Joe Acronicta had had enough of us poking and prodding him, and decided to pupate.
I know that most Acronicta species pupate by tunneling into soft, dead wood. But usually this is a shallow groove, covered by bits of wood and silk. Sometimes they burrow in deeper, but you can see the hole behind them.
Joe decided to be a bit like some other Acronictines (species in different genera, but still closely related to Acronicta). Genera like Comachara, Polygrammate, and Harrisimemna all dig deep tunnels into wood. Then they crawl out and back into the tunnel rear-end first, sealing up the entrance with silk and bits of wood.
That’s exactly what Joe did.
The cleverly disguised entrance.
I’m not sure how long it will be before he emerges, maybe a few weeks or months? When caterpillars pupate early in the season, it usually (but not always) means they will emerge in time to start another brood before cold weather arrives. If they pupate late in the season, they will usually (but not always) overwinter as a pupa.
While we are pretty sure that we have these caterpillars matched up with the correct adult, we are excited to have an adult emerge so we are 100% sure. I’ll post pictures when Joe makes his appearance as a moth!

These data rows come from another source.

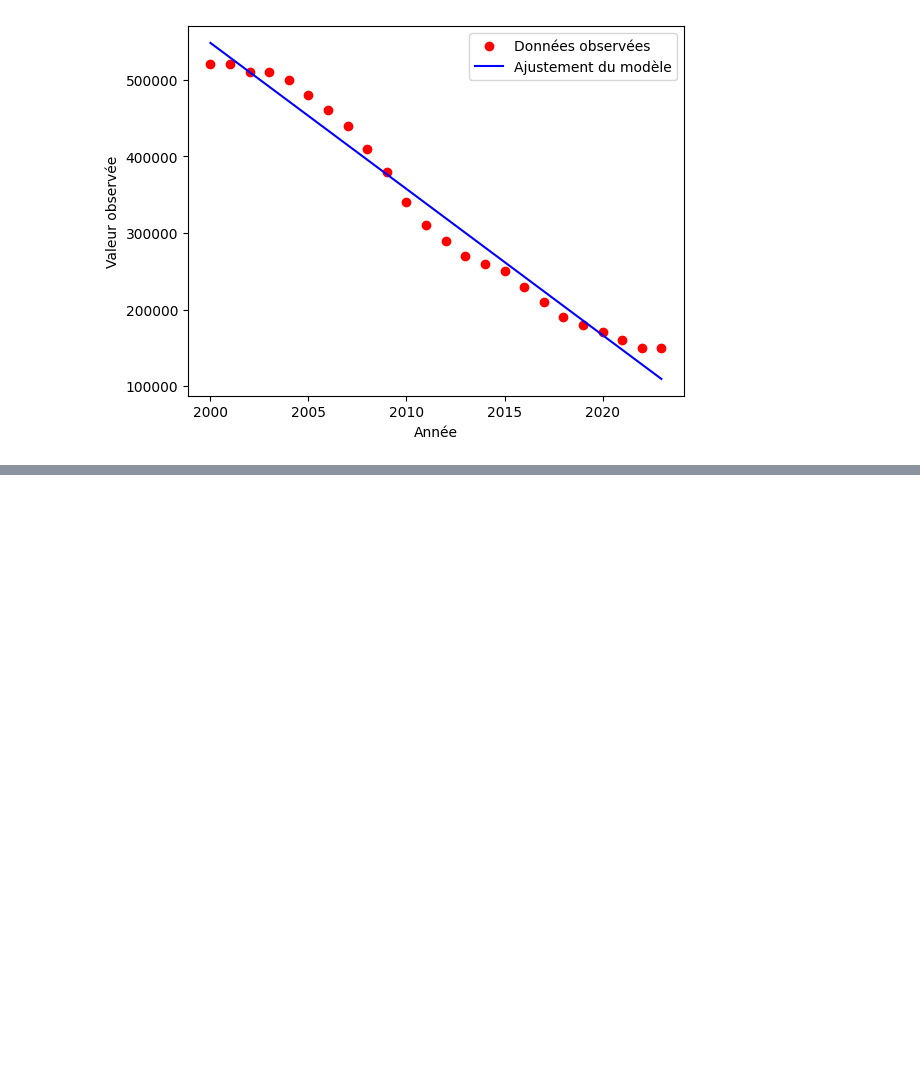
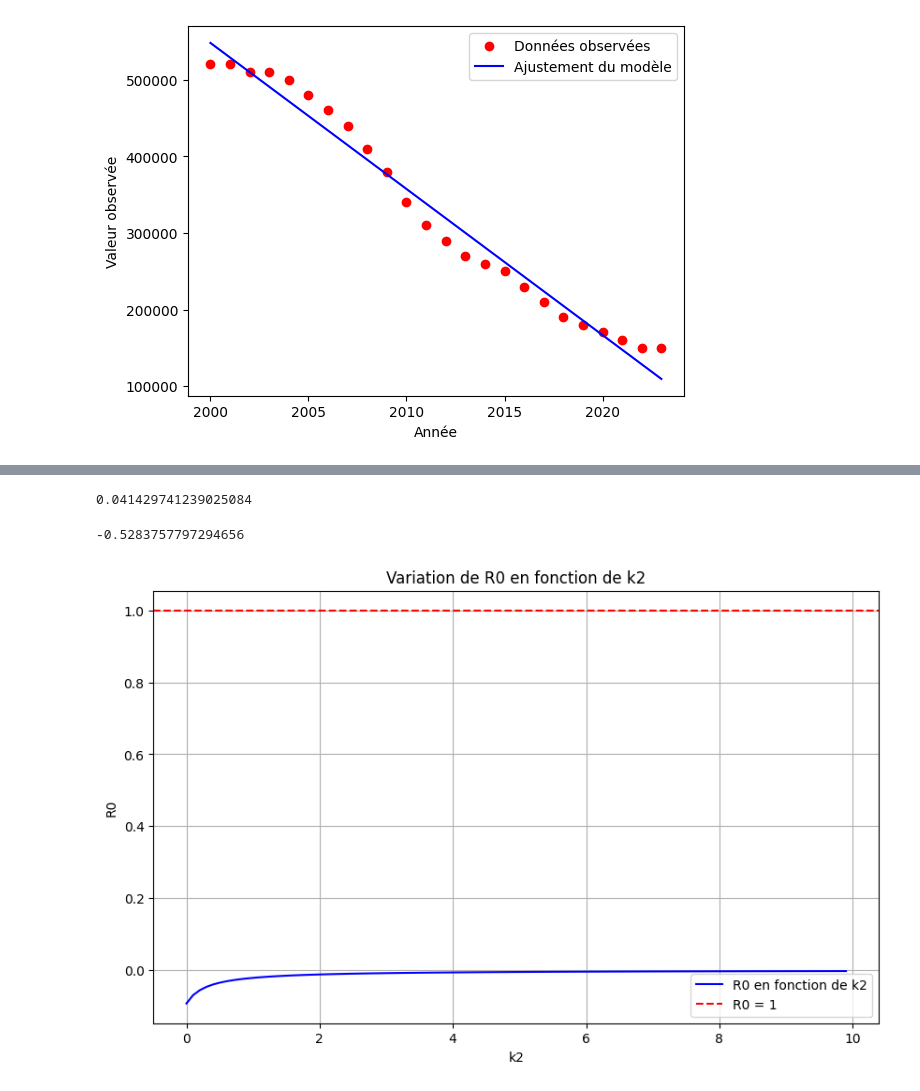
Before and after one commit to MoezGouiaa/Modelling-HIV-Aids-and-fitting-with-data-in-South-africa, a Jupyter notebook: data pre.ipynb, the cells around one changed output, grey strips where cells are left out. Drawn from its saved outputs; the diff is of its cells as text; code cells hidden in the pictures; blank space fills up the shorter version.

```diff
--- a/data pre.ipynb
+++ b/data pre.ipynb
@@ -192,0 +266,25 @@ D=a/b
+# %%
+beta, alpha1, alpha2, mu, k1, k2, d, lamda, delta1, delta2, sigma= optimal_params
+# %%
+k1 #absurde (impossible un rate negatif)
+# %% [output]
+0.041429741239025084
+# %%
+R0=beta*sigma/((1/beta)*(((mu+d)*alpha1*k2*lamda/((d+lamda)*(alpha1+alpha2+d+delta2)))-(d+k1+k2)))
+R0
+# %% [output]
+-0.5283757797294656
+# %%
+i=np.arange(0,10,0.1)
+R0=beta*sigma/((1/beta)*(((mu+d)*alpha1*i*lamda/((d+lamda)*(alpha1+alpha2+d+delta2)))-(d+k1+i)))
+plt.figure(figsize=(10, 6))
+plt.plot(i, R0, label='R0 en fonction de k2', color='b')
+plt.xlabel('k2')
+plt.ylabel('R0')
+plt.title('Variation de R0 en fonction de k2')
+plt.axhline(1, color='r', linestyle='--', label='R0 = 1')
+plt.legend()
+plt.grid()
+plt.show()
+# %% [output]
+[figure, added]
```
Also changed, not shown: parts of 12 cells of this notebook.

Posted on April 30, 2013, in Acronicta, Acronictinae, Invertebrates, Lepidoptera, Noctuidae and tagged Acronicta atristrigatus, acronicta caterpillar, caterpillar, paddlemaster, pupa, pupae, pupation. Bookmark the permalink. Leave a comment.